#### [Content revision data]
..........

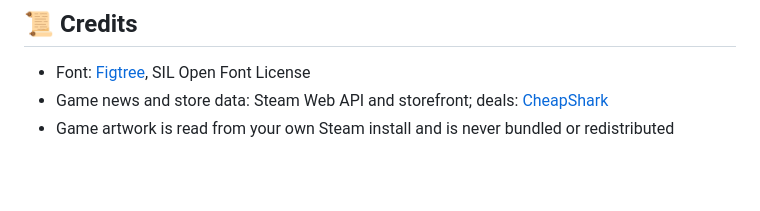
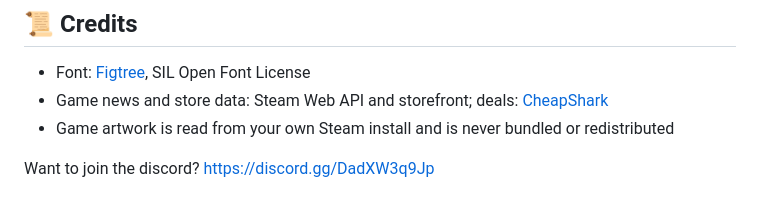
Before and after one commit to Zetenypapp/hotswap, a Markdown page: README.md, the part around the change. Drawn GitHub-style; blank space fills up the shorter version.

Commit message:
Add Discord join link
Added Discord invitation link to README.

```diff
--- a/README.md
+++ b/README.md
@@ -81,3 +81,6 @@ Hotswap is for **single-player and private games only**. It refuses to mod anyth
 - Font: [Figtree](https://github.com/erikdkennedy/figtree), SIL Open Font License
 - Game news and store data: Steam Web API and storefront; deals: [CheapShark](https://www.cheapshark.com)
 - Game artwork is read from your own Steam install and is never bundled or redistributed
+
+
+Want to join the discord? https://discord.gg/DadXW3q9Jp
```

..........

#### [WORK ORDER]
What lines above contain "join"? Copy them out.

#### [TASK RESULT]
Add Discord join link
+Want to join the discord? https://discord.gg/DadXW3q9Jp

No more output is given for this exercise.